Locate command origin
which locates a command's origin. If STDOUT is a TTY, then it's output will be human readable. If STDOUT is a pipe then it's output will be a simple list.
which can take multiple parameters, each representing a different command you want looked up.
which command... -> <stdout>
» which cat dog jobs git dug cat => (/bin/cat) cat - concatenate and print files dog => unknown jobs => (alias) fid-list --jobs => (builtin) Lists all running functions within the current Murex session git => (/opt/homebrew/bin/git -> ../Cellar/git/2.41.0/bin/git) git - the stupid content tracker dug => (murex function) A bit like dig but which outputs JSON
» which cat dog jobs git dug -> cat /bin/cat unknown alias /opt/homebrew/bin/git function
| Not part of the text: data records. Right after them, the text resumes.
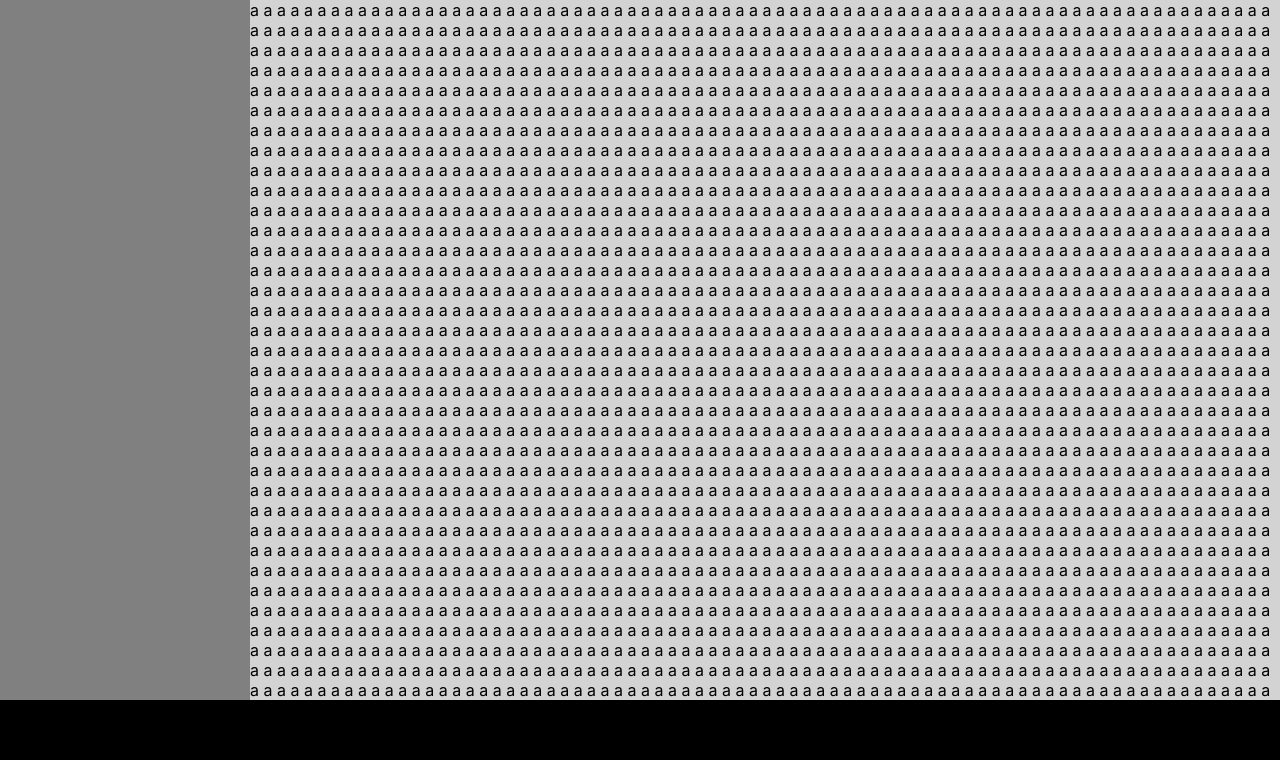
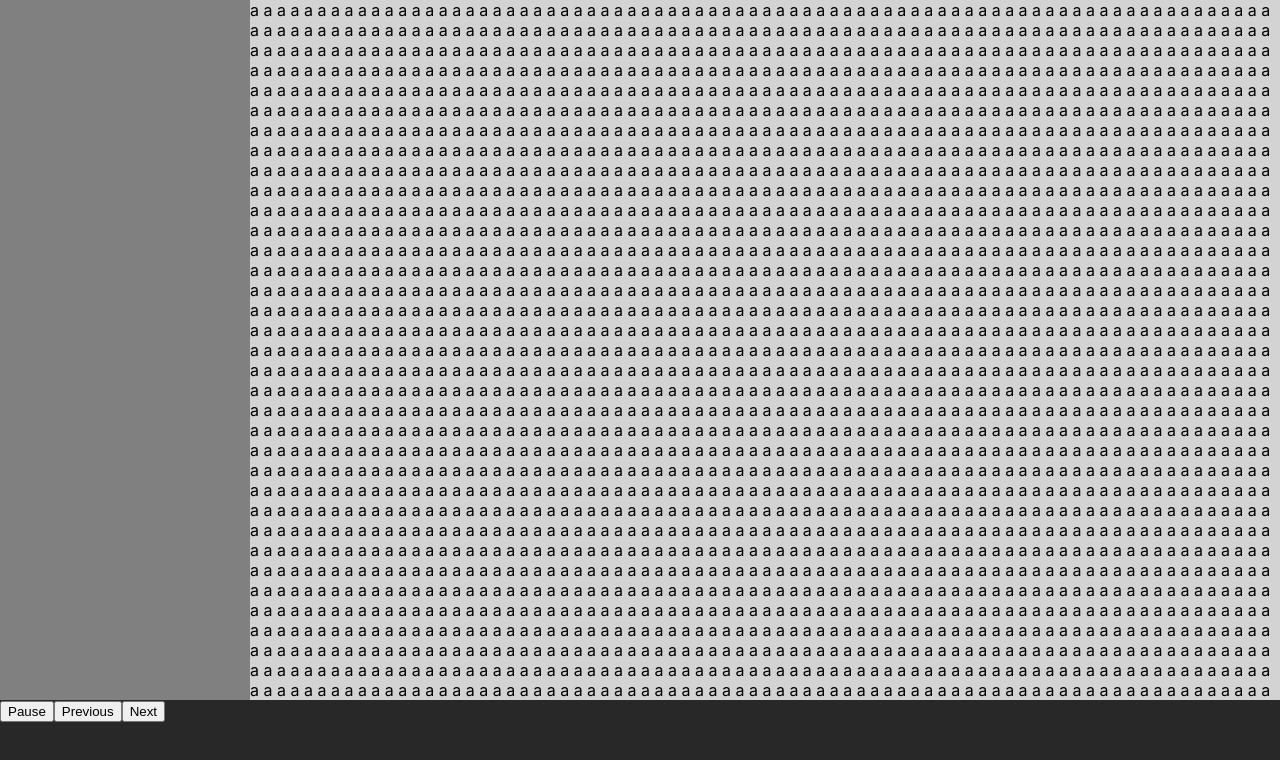
Before and after one commit to GalMunGral/respotify, a React (Create React App) app in the folder respotify/: page / in a window 1280 px wide. Shown: the top 760 px of the page. Built offline with nearby package versions, Linux system fonts and the light colour scheme.

Commit message:
Add Spotify player

```diff
--- a/respotify/src/App.css
+++ b/respotify/src/App.css
@@ -21,6 +21,6 @@
   grid-area: main;
 }
 .player-control {
-  background: black;
+  background: #282828;
   grid-area: player;
 }
--- a/respotify/src/App.js
+++ b/respotify/src/App.js
@@ -1,5 +1,6 @@
 import React from 'react';
 import './App.css';
+import Player from './Player';
 
 function App() {
   return (
@@ -8,7 +9,7 @@ function App() {
       <div className="main">
         { 'a '.repeat(10 ** 4) }
       </div>
-      <div className="player-control"></div>
+      <Player></Player>
     </div>
   );
 }
--- /dev/null
+++ b/respotify/src/Player.js
@@ -0,0 +1,53 @@
+import React, { Component } from 'react';
+
+export default class Player extends Component {
+  componentDidMount() {
+    // Register callback for Spotify Web Playback SDK
+    window.onSpotifyWebPlaybackSDKReady = () => {
+      this.player = new window.Spotify.Player({
+        name: 'Test Player',
+        getOAuthToken: callback => {
+          callback('BQCEt_Kodj-CQlhaNqrIY68kiF_OQke40Hq9xYJrDb0jKSg9oloQP__8AeShi9b8ub_mmuCWnetRvknCjpmV1JnRxusO-wWXMOEuf6cWJA6LV-z4SIVvQGyTZ4qXyWP4sifDQUje6NdFL-x-g2-q-cco5kvVFLCVbdpcMwE1El-DWKkX-0-LOK2N');
+        },
+        volume: 1
+      });
+
+      this.player.addListener('initialization_error', ({ message }) => { console.error(message); });
+      this.player.addListener('authentication_error', ({ message }) => { console.error(message); });
+      this.player.addListener('account_error', ({ message }) => { console.error(message); });
+      this.player.addListener('playback_error', ({ message }) => { console.error(message); });
+      this.player.addListener('player_state_changed', state => { console.log(state); });
+      this.player.addListener('ready', ({ device_id }) => { console.log('Ready with Device ID', device_id); });
+      this.player.addListener('not_ready', ({ device_id }) => { console.log('Device ID has gone offline', device_id); });
+
+      this.player.connect();
+    }
+
+    // Load Spotify Web Playback SDK
+    let s = document.createElement('script');
+    s.src = 'https://sdk.scdn.co/spotify-player.js';
+    s.async = true;
+    document.body.append(s);
+  }
+  render() {
+    return (
+      <div className="player-control">
+        <button onClick={() => {
+          this.player.togglePlay().then(() => {
+            console.log('Paused!');
+          });
+        }}>Pause</button>
+        <button onClick={() => {
+          this.player.previousTrack().then(() => {
+            console.log('Resumed!');
+          });
+        }}>Previous</button>
+         <button onClick={() => {
+          this.player.nextTrack().then(() => {
+            console.log('Resumed!');
+          });
+        }}>Next</button>
+      </div>
+    );
+  }
+}
```
Also changed, not shown: 1 other file (tests, documents, lock files or other folders).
There are a few different types of commands:
This will be represented in
type by the term alias and, when STDOUT is a TTY,
which will follow the alias to print what command the alias points to.
This is a Murex function (defined via
function) and will be represented in
type by the term function.
This is a private function (defined via
private) and will be represented in
type by the term private.
This is a shell builtin, like
exit. It will be represented in
type by the term builtin.
This is any other external command, such as
python. This will be represented in
which by the path to the executable. When STDOUT is a TTY,
which will also print the destination path of any symlinks too.
type, it is represented by the term executable.
alias: Create an alias for a command
exec: Runs an executable
exit: Exit murex
fexec: Execute a command or function, bypassing the usual order of precedence.
function: Define a function block
out: Print a string to the STDOUT with a trailing new line character
type: Command type (function, builtin, alias, etc)
This document was generated from builtins/core/management/which_doc.yaml.